DOCTORAL SEMINARS IN EPIDEMIOLOGY Syllabus
Course Learning Objectives
Upon successfully completing this course, students will be able to:
- discuss epidemiology research, controversies, ethics, and help form their professional identities
Provides a forum in which the doctoral students present and discuss papers on topics relative to epidemiologic principles and practice. Proposed topics include issues in measurement, causal reasoning, confounding, and multilevel modeling. Faculty guides the selection of topics and readings, and facilitates active dialog among seminar participants.
For 3rd term, the focus is on the profession of epidemiology. Topics to be covered include translational epidemiology, team science, the role of the epidemiologist at local health departments and in the global setting, preparing for and finding a job as an epidemiologist, communication about epidemiology and findings, being an author and being a reviewer, being an epidemiologist in academia, including professionalism.
One of the goals of 3rd term is for doctoral students to learn to feel comfortable engaging in professional discussion with colleagues. As such, students are expected to fully and dynamicing engage in discussion. During 3rd term, students are expected to spend at least 24 hours outside of the classroom continuing to develop their dissertation specific aims, conceptual frameworks, and proposals with their advisors in preparation for 4th term. Two sessions of 3rd term will be dedicated to a group discussion of the students’ draft and revised specific aims, conceptual frameworks, and overall proposals.
Intended Audience2nd year Epidemiology doctoral students
Methods of AssessmentStudent evaluation is based on a paper, presentations, and classroom discussion.
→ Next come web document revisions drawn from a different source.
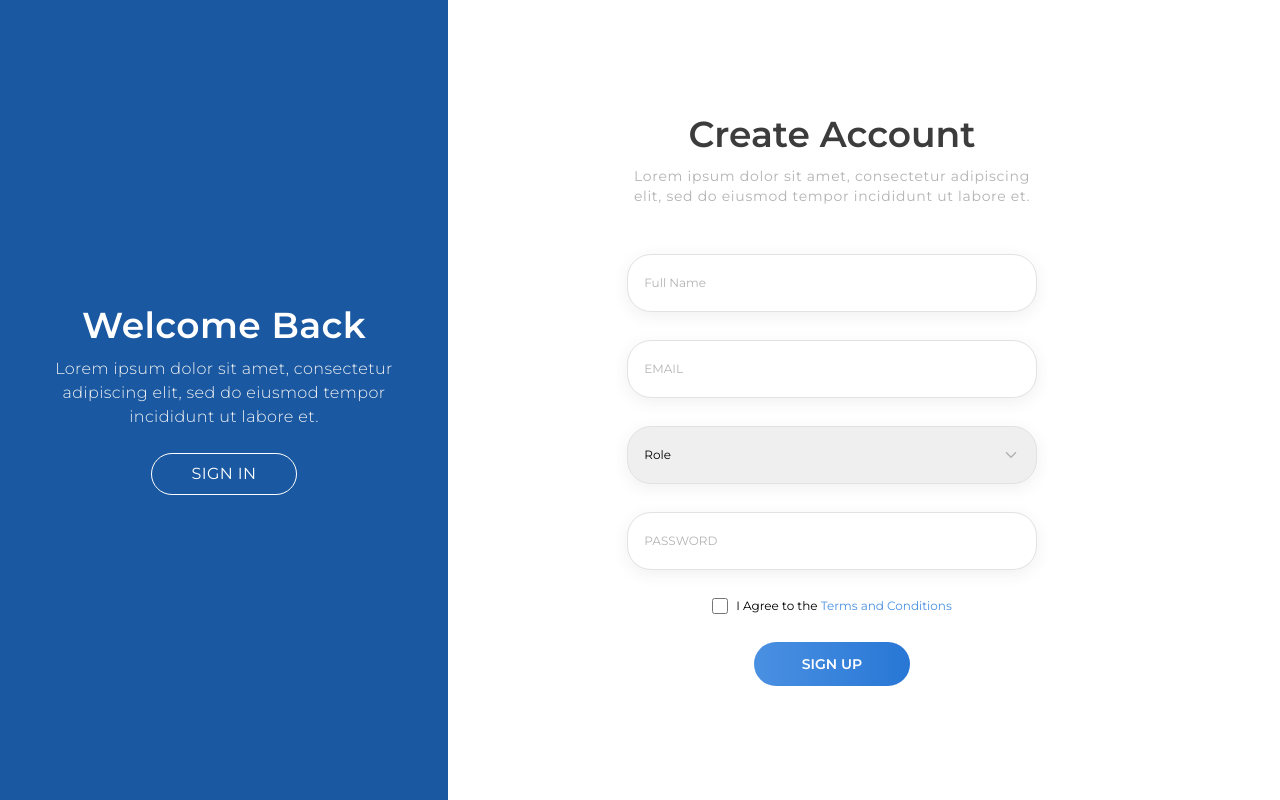
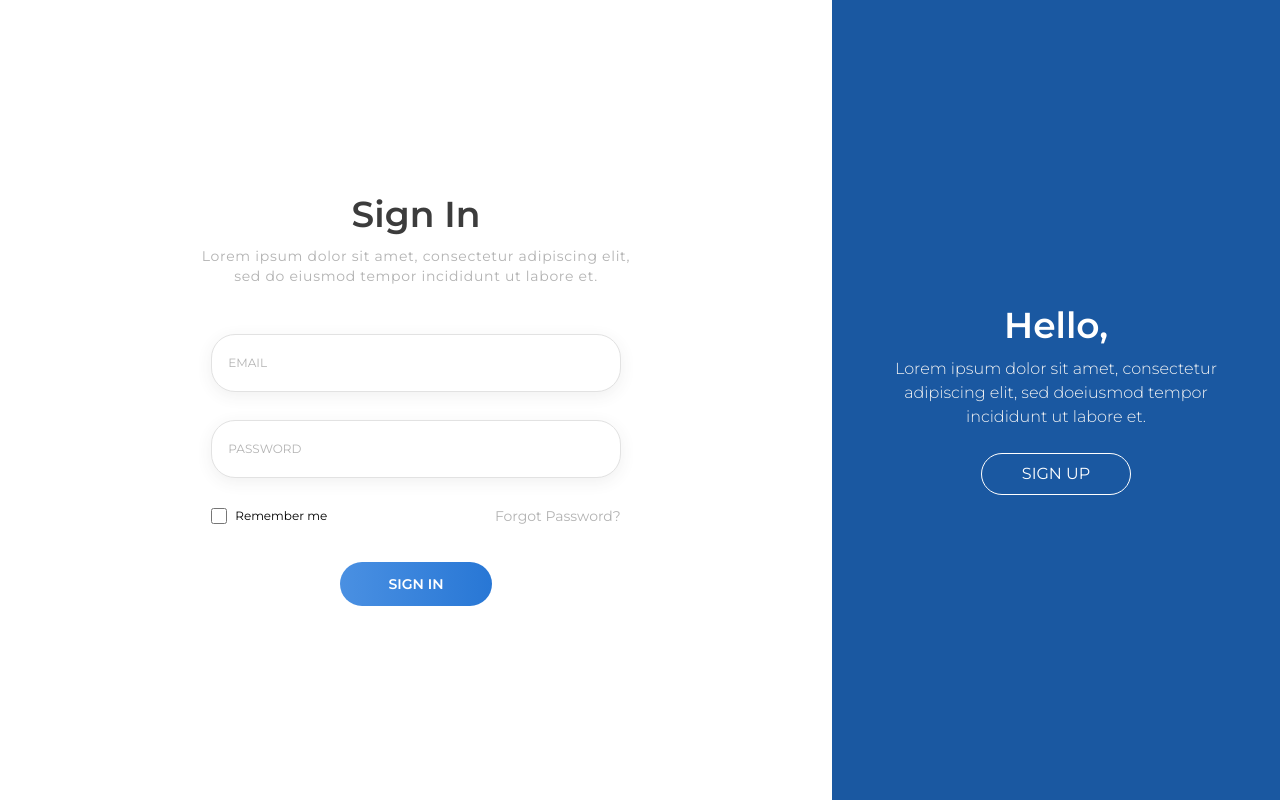
Before and after one commit to abitshrestha03/CMS, a React (Vite) app: page / in a window 1280 px wide. Built offline with nearby package versions, Linux system fonts and the light colour scheme.

Commit message:
signup and signin toggle animation

```diff
--- a/src/pages/Signup.jsx
+++ b/src/pages/Signup.jsx
@@ -5,14 +5,26 @@
 
 const Signup = () => {
   const navigate = useNavigate();
+  const [animateOut, setAnimateOut] = useState(false);
   const [fullnameValue, setFullNameValue] = useState("");
   const [emailValue, setEmailValue] = useState("");
   const [passwordValue, setPasswordValue] = useState("");
 
+  const handleSignIn = () => {
+    setAnimateOut(true); // Trigger animation
+    setTimeout(() => {
+      navigate("/signin"); // Navigate after animation
+    }, 500); // Adjust timeout to match animation duration
+  };
+
   return (
     <div className="flex flex-col md:flex-row h-screen">
       {/* Left Section */}
-      <div className="hidden md:flex md:w-[40%] lg:w-[35%] bg-custom-blue text-white tracking-wide flex-col justify-center items-center md:px-8 px-16">
+      <div
+        className={`hidden md:flex md:w-[40%] lg:w-[35%] bg-custom-blue text-white tracking-wide flex-col justify-center items-center md:px-8 px-16 transform transition-transform duration-500 z-50 ${
+          animateOut?"translate-x-full":""
+        }`}
+      >
         <div className="text-center">
           <h1 className="text-4xl 2k:text-8xl font-semibold">Welcome Back</h1>
         </div>
@@ -23,7 +35,7 @@
         </div>
         <button
           className="px-10 2k:px-14 py-2 2k:py-4 2k:text-5xl text-white border border-white rounded-full"
-          onClick={() => navigate("/signin")}
+          onClick={handleSignIn}
         >
           SIGN IN
         </button>
--- /dev/null
+++ b/src/pages/ToggleAuthPage.jsx
@@ -0,0 +1,233 @@
+import { useState } from "react";
+import VerifyIcon from "../../public/icons/VerifyIcon";
+import { useNavigate } from "react-router-dom";
+
+const ToggleAuthPage = () => {
+  const [isSignUp, setIsSignUp] = useState(false);
+
+  const [fullnameValue, setFullNameValue] = useState("");
+  const [emailValue, setEmailValue] = useState("");
+  const [passwordValue, setPasswordValue] = useState("");
+
+  const navigate = useNavigate();
+
+  const handleToggle = () => {
+    setIsSignUp((prev) => !prev);
+  };
+
+  return (
+    <div className="flex h-screen overflow-hidden">
+      {/* Left Panel */}
+      <div
+        className={`w-full md:w-[65vw] flex items-center justify-center bg-white transition-transform duration-500  md:px-12 lg:px-28 xl:px-48 2k:px-44 ${
+          isSignUp ? "translate-x-[35vw]" : ""
+        }`}
+      >
+        <div className="flex flex-col items-center justify-center">
+          <h1 className="text-2xl md:text-3xl lg:text-4xl 2k:text-7xl text-[#3C3C3C] font-semibold text-center mb-3">
+            {isSignUp ? "Create Account" : "Sign In"}
+          </h1>
+          <p className="mb-12 text-xs lg:text-sm 2k:text-3xl text-center text-custom-gray leading-tight tracking-wider">
+            Lorem ipsum dolor sit amet, consectetur adipiscing elit, sed do
+            eiusmod tempor incididunt ut labore et.
+          </p>
+          <div className="flex flex-col items-center">
+            {isSignUp ? (
+              <>
+                <form className="space-y-7 2k:space-y-12 w-full md:w-[50vw] lg:w-[40vw] xl:w-[32vw]">
+                  <div className="relative w-full">
+                    {/* Input Field */}
+                    <input
+                      type="text"
+                      placeholder="Full Name"
+                      className="input-style pl-10"
+                      value={fullnameValue}
+                      onChange={(e) => setFullNameValue(e.target.value)}
+                    />
+
+                    {/* Icon - Positioned inside the input */}
+                    {fullnameValue && (
+                      <div className="absolute right-5 top-1/2 transform -translate-y-1/2">
+                        <VerifyIcon />
+                      </div>
+                    )}
+                  </div>
+                  <div className="relative w-full">
+                    {/* Input Field */}
+                    <input
+                      type="email"
+                      placeholder="EMAIL"
+                      className="input-style pl-10"
+                      value={emailValue}
+                      onChange={(e) => setEmailValue(e.target.value)}
+                    />
+
+                    {/* Icon - Positioned inside the input */}
+                    {emailValue && (
+                      <div className="absolute right-5 top-1/2 transform -translate-y-1/2">
+                        <VerifyIcon />
+                      </div>
+                    )}
+                  </div>
+                  <div className="relative">
+                    <select
+                      className="input-style appearance-none peer"
+                      defaultValue=""
+                    >
+                      <option value="" disabled>
+                        Role
+                      </option>
+                      <option value="client" className="text-gray-400">
+                        CLIENT
+                      </option>
+                      <option value="employee" className="text-gray-400">
+                        EMPLOYEE
+                      </option>
+                      <option
+                        value="customer-representatives"
+                        className="text-gray-400"
+                      >
+                        CUSTOMER REPRESENTATIVES
+                      </option>
+                    </select>
+                    <span className="absolute top-1/2 right-5 transform -translate-y-1/2 text-gray-400 pointer-events-none">
+                      <svg
+                        width="12"
+                        height="6"
+                        viewBox="0 0 14 8"
+                        fill="none"
+                        xmlns="http://www.w3.org/2000/svg"
+                      >
+                        <path
+                          d="M1 1L7 7L13 1"
+                          stroke="#B3B3B3"
+                          strokeWidth="2"
+                          strokeLinecap="round"
+                          strokeLinejoin="round"
+                        />
+                      </svg>
+                    </span>
+                  </div>
+                  {/* <Dropdown/> */}
+                  <div className="relative w-full">
+                    {/* Input Field */}
+                    <input
+                      type="password"
+                      placeholder="PASSWORD"
+                      className="input-style pl-10"
+                      value={passwordValue}
+                      onChange={(e) => setPasswordValue(e.target.value)}
+                    />
+                  </div>
+                  <div className="flex items-center justify-center">
+                    <input
+                      type="checkbox"
+                      className="h-4 2k:h-12 w-4 2k:w-12 mr-2 2k:mr-8"
+                    />
+                    <label className="text-xs 2k:text-4xl">
+                      I Agree to the{" "}
+                      <a href="#" className="text-[#4A90E2]">
+                        Terms and Conditions
+                      </a>
+                    </label>
+                  </div>
+                  <div className="flex justify-center text-sm 2k:text-5xl">
+                    <button className="button-style">SIGN UP</button>
+                  </div>
+                </form>
+              </>
+            ) : (
+              <>
+                <form className="space-y-7 2k:space-y-8 w-full md:w-[47vw] xl:w-[32vw] 2k:w-[30vw]">
+                  <div className="relative w-full">
+                    {/* Input Field */}
+                    <input
+                      type="email"
+                      placeholder="EMAIL"
+                      className="input-style pl-10"
+                      value={emailValue}
+                      onChange={(e) => setEmailValue(e.target.value)}
+                    />
+
+                    {/* Icon - Positioned inside the input */}
+                    {emailValue && (
+                      <div className="absolute right-5 top-1/2 transform -translate-y-1/2">
+                        <VerifyIcon />
+                      </div>
+                    )}
+                  </div>
+
+                  {/* <Dropdown/> */}
+                  <div className="relative w-full">
+                    {/* Input Field */}
+                    <input
+                      type="password"
+                      placeholder="PASSWORD"
+                      className="input-style pl-10"
+                    />
+                  </div>
+                  <div className="flex items-center justify-between">
+                    <div className="flex items-center">
+                      <input
+                        type="checkbox"
+                        className="h-4 2k:h-12 w-4 2k:w-12 mr-2 2k:mr-8"
+                      />
+                      <label className="text-xs 2k:text-4xl">Remember me</label>
+                    </div>
+                    <a href="" className="text-custom-gray text-sm">
+                      Forgot Password?
+                    </a>
+                  </div>
+                  <div className="flex justify-center text-sm 2k:text-5xl">
+                    <button className="button-style mt-2">SIGN IN</button>
+                  </div>
+                </form>
+              </>
+            )}
+          </div>
+        </div>
+      </div>
+
+      {/* Right Panel */}
+      <div
+        className={`md:w-[35vw] bg-custom-blue text-white hidden md:flex flex-col items-center justify-center text-center px-12 transition-transform duration-500 ${
+          isSignUp ? "-translate-x-[65vw]" : ""
+        }`}
+      >
+        <h1 className="text-4xl 2k:text-8xl font-semibold">
+          {isSignUp ? "Welcome Back" : "Hello,"}
+        </h1>
+        <p className="text-center text-[#F4F4F4] text-md 2k:text-4xl mt-3 mb-6 font-light">
+          {isSignUp
+            ? "Lorem ipsum dolor sit amet, consectetur adipiscing elit, sed doeiusmod tempor incididunt ut labore et."
+            : "Lorem ipsum dolor sit amet, consectetur adipiscing elit, sed doeiusmod tempor incididunt ut labore et."}
+        </p>
+        <button
+          onClick={handleToggle}
+          className="px-10 2k:px-14 py-2 2k:py-4 2k:text-5xl text-white border border-white rounded-full"
+        >
+          {isSignUp ? "SIGN IN" : "SIGN UP"}
+        </button>
+      </div>
+      <div className="md:hidden signupFooter absolute bottom-0 right-0 left-0 bg-custom-blue h-12 text-white text-center flex flex-col justify-center">
+        <p className="text-xs">
+          {`${
+            isSignUp
+              ? "Already have an account?"
+              : `Don&apos;t have an account?`
+          }`}
+          <span
+            className="font-semibold underline"
+            onClick={() => navigate(isSignUp ? "/signin" : "/signup")}
+          >
+            {isSignUp
+              ? "Signin"
+              : "Signup"}
+          </span>
+        </p>
+      </div>
+    </div>
+  );
+};
+
+export default ToggleAuthPage;
--- a/tailwind.config.js
+++ b/tailwind.config.js
@@ -10,6 +10,7 @@
       colors:{
         'custom-blue':'#1A58A1',
         'custom-gray':'#B3B3B3',
+        black: '#3C3C3C',
       }
     },
   },
```
Also changed, not shown: src/App.jsx (+4 -3 lines).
Additional Faculty Notes:
SPECIFIC TO THIRD TERM: Class participation and attendance are required. There are no evaluative exercises (eg exams, papers); however, students are expected to continue to develop their specific aims and conceptual frameworks in preparation for fourth term. Occasional readings may be assigned.
Prerequisites340.751-754 and department written comprehensive exam.
Please see the course Session for a full list of dates and items for this course.
Academic Ethics Code
Students enrolled in the Bloomberg School of Public Health of The Johns Hopkins University assume an obligation to conduct themselves in a manner appropriate to the University's mission as an institution of higher education. A student is obligated to refrain from acts which he or she knows, or under the circumstances has reason to know, impair the academic integrity of the University. Violations of academic integrity include, but are not limited to: cheating; plagiarism; knowingly furnishing false information to any agent of the University for inclusion in the academic record; violation of the rights and welfare of animal or human subjects in research; and misconduct as a member of either School or University committees or recognized groups or organizations.
Welcome to the 3rd term of the Epi Doctoral Seminar. This term we will focus on the profession of epidemiology.
Contact Information(from old syllabus)
Elizabeth Platz, ScD, MPH
Home Page: http://www.jhsph.edu/faculty/directory/profile/3775/Platz/Elizabeth_A.
Course Objectives(from old syllabus)Acquire a depth of understanding on topics relative to epidemiologic principles and practice.
·Attendance is mandatory because this is a discussion-focused course. Please let the instructors know in advance if you must miss a session.
·Participation for 3rd term of Doctoral Seminar is defined as attendance, contributing to group discussions, and presenting draft dissertation specific aims and conceptual frameworks.
·No make-up sessions will be offered.
·Cell phones, laptops, tablets may be used during class for purposes that enhance discussion, including reviewing suggested materials online and doing Internet searches for relevant information.
·CoursePlus and email will be used for course communication.
·Course materials are suggested for some sessions. Please review materials before class to enhance discussions.
·There are no evaluative exercises (e.g., exams, papers).This course is offered only with the Pass/Fail grading system. Students who miss 2 or more sessions without explanation will be given a grade of Fail.
Disability Support ServicesIf you are a student with a documented disability who requires an academic accommodation, please contact Betty H. Addison in the Office of Student Life Services: email@example.com, 410-955-3034, or 2017 E. Monument Street.